Work order: Search for the word "placeholder" in the entries. Each line that holds it should be copied.

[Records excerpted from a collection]
━━━━━━━━━━━━━━━━━━━━

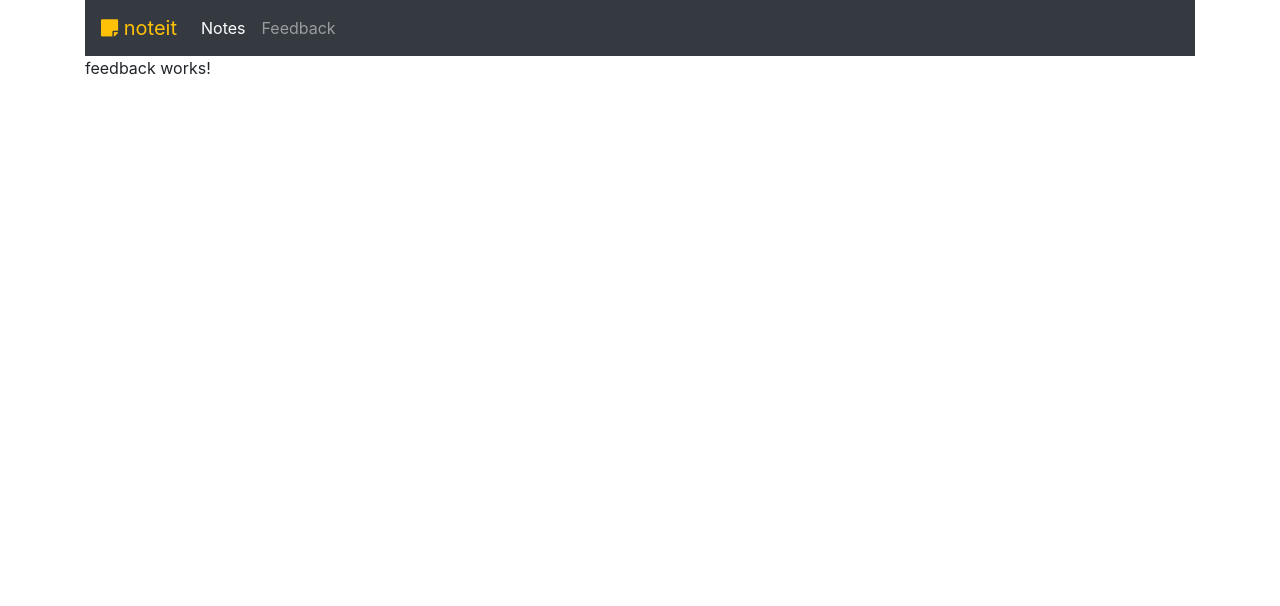
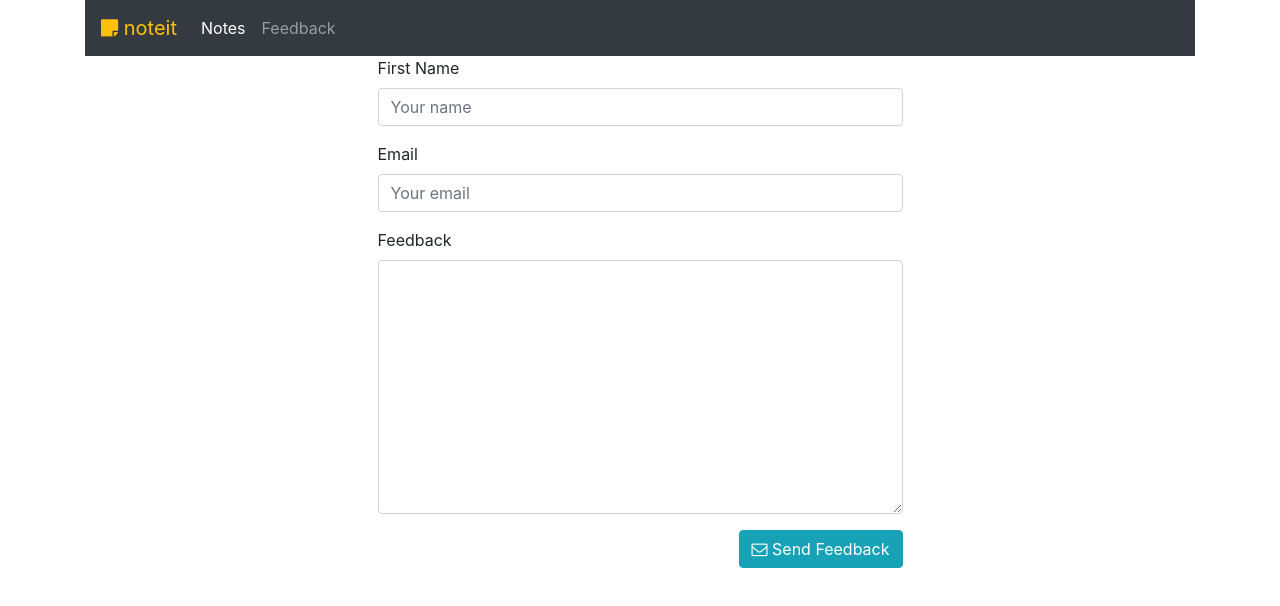
Before and after one commit to manpreetc90/noteit-ng-app, an Angular app: page /feedback in a window 1280 px wide. Shown: the top 606 px of the page. Built offline with nearby package versions, Linux system fonts and the light colour scheme.

Commit message:
Forms : comfigured forms and added template for feedback form

```diff
--- a/src/app/app.module.ts
+++ b/src/app/app.module.ts
@@ -8,6 +8,7 @@ import { FeedbackComponent } from './feedback/feedback.component';
 import { NotesComponent } from './notes/notes.component';
 import { NotFoundComponent } from './not-found/not-found.component';
 import {Router, Routes, RouterModule} from "@angular/router";
+import {FormsModule} from "@angular/forms";
 
 const appRoutes: Routes = [
     {
@@ -40,6 +41,7 @@ const appRoutes: Routes = [
   imports: [
     BrowserModule,
     AppRoutingModule,
+    FormsModule,
     RouterModule.forRoot(appRoutes, {enableTracing: true})
   ],
   providers: [],
--- a/src/app/feedback/feedback.component.html
+++ b/src/app/feedback/feedback.component.html
@@ -1 +1,47 @@
-<p>feedback works!</p>
+<div class="container">
+	<div class="row">
+    <div class="offset-3"></div>
+    <div class="col-md-6">
+      <form name="form" #f="ngForm" novalidate class="feedback-form">
+        <!-- Name -->
+        <div class="form-group">
+          <label for="name">First Name</label>
+          <input type="text"
+                 id="name"
+                 class="form-control"
+                 name="name"
+                 placeholder="Your name"/>
+		</div>
+
+        <!-- Email -->
+        <div class="form-group">
+          <label for="email">Email</label>
+          <input type="text"
+                 id="email"
+                 class="form-control"
+                 name="email"
+                 placeholder="Your email"/>
+        </div>
+
+        <!-- Feedback -->
+        <div class="form-group">
+          <label for="feedback">Feedback</label>
+          <textarea
+            id="feedback"
+            class="form-control"
+            name="feedback"
+            placeholder="Your feedback"
+            rows="10">
+      </textarea>
+      </div>
+
+
+        <button type="submit" class="btn btn-info pull-right">
+          <i class="fa fa-envelope-o"></i>
+          <span> Send Feedback</span>
+        </button>
+      </form>
+    </div>
+    <div class="offset-3"></div>
+	</div>
+	</div>
```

━━━━━━━━━━━━━━━━━━━━

Solution:
+                 placeholder="Your name"/>
+                 placeholder="Your email"/>
+            placeholder="Your feedback"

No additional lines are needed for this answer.